Very important: BLOCK YOUR WHEELS front and back on both sides while you're doing this, so they cannot roll either way! Be sure you're in the spot where you want the body to sit while the frame is gone.

Working with the trailer parked on a level surface, I located and removed all the bolts holding the body to the frame. Then I placed jackstands under the rear two corners of the body, using small scraps of plywood to protect the fiberglass. Then I slowly cranked the tongue jack to raise the hitch of the trailer.

As I did this, the back end of the frame dropped away from the fiberglass body, which was temporarily supported on the jackstands. When I had a sufficient gap between the body and the frame, I slid a 2x4 into the gap. Then I cranked the tongue jack to drop the hitch back to a level position, which raised the back end of the trailer off the temporary jacks. This left me with the rear of the body resting on the 2x4, which was sitting across the frame. I removed the temporary jacks, and did the same for the front of the body, placing the jacks under the corners, dropping the hitch (instead of raising it), sliding in the 2x4, then raising the hitch to level and remove the temporary jackstands. This left me with the body of the trailer sitting on two 2x4s, which in turn were sitting on the frame of the trailer.

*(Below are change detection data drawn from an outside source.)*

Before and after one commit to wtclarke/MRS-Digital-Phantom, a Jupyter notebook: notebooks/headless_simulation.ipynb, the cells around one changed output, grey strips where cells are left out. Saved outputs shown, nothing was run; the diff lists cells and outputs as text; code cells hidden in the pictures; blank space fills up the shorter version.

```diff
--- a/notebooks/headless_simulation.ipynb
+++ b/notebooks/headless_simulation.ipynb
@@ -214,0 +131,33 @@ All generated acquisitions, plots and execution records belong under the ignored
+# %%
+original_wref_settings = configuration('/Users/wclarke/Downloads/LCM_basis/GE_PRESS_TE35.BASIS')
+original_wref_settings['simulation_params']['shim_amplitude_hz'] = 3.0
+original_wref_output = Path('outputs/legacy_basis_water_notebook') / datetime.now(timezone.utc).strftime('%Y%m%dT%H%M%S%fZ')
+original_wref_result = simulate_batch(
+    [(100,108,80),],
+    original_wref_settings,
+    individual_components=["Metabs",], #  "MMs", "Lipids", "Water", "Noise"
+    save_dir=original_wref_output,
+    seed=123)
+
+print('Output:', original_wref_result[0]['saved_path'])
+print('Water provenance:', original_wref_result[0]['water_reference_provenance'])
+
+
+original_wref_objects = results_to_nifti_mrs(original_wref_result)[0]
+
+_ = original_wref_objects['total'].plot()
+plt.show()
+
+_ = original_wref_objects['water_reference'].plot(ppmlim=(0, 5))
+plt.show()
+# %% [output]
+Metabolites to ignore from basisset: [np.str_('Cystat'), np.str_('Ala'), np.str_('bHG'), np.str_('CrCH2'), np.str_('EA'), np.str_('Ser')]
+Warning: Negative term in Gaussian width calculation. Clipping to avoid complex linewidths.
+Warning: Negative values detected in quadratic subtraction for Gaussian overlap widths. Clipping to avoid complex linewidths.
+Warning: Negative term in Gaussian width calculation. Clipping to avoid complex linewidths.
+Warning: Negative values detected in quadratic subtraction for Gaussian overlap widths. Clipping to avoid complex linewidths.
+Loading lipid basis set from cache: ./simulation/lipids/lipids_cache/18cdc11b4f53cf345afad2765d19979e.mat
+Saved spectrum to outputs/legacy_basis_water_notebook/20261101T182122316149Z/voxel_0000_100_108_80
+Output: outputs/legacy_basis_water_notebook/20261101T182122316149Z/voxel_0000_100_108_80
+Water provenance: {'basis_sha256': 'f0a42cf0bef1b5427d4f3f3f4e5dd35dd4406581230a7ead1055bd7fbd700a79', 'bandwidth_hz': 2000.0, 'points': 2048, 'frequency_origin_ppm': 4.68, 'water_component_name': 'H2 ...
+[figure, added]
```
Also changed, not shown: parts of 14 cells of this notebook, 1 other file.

Now comes the fun part. I rounded up some cinder blocks I had, but you can use whatever sturdy objects you want to support the body of your trailer. First drop the front of the trailer by several inches (which raises the back of the trailer) and place the cinder blocks underneath the protruding ends of the rear 2x4. You need to place them wide enough to make sure that the frame will clear the blocks when you pull it out from under the body. Then raise the front end of the trailer until you can place the cinder blocks under the front 2x4 as well. Watch the rear of the body while you do raise the front, and make sure its 2x4 settles solidy onto the cinder blocks back there. Now lower the front of the trailer so its 2x4 settles onto the blocks.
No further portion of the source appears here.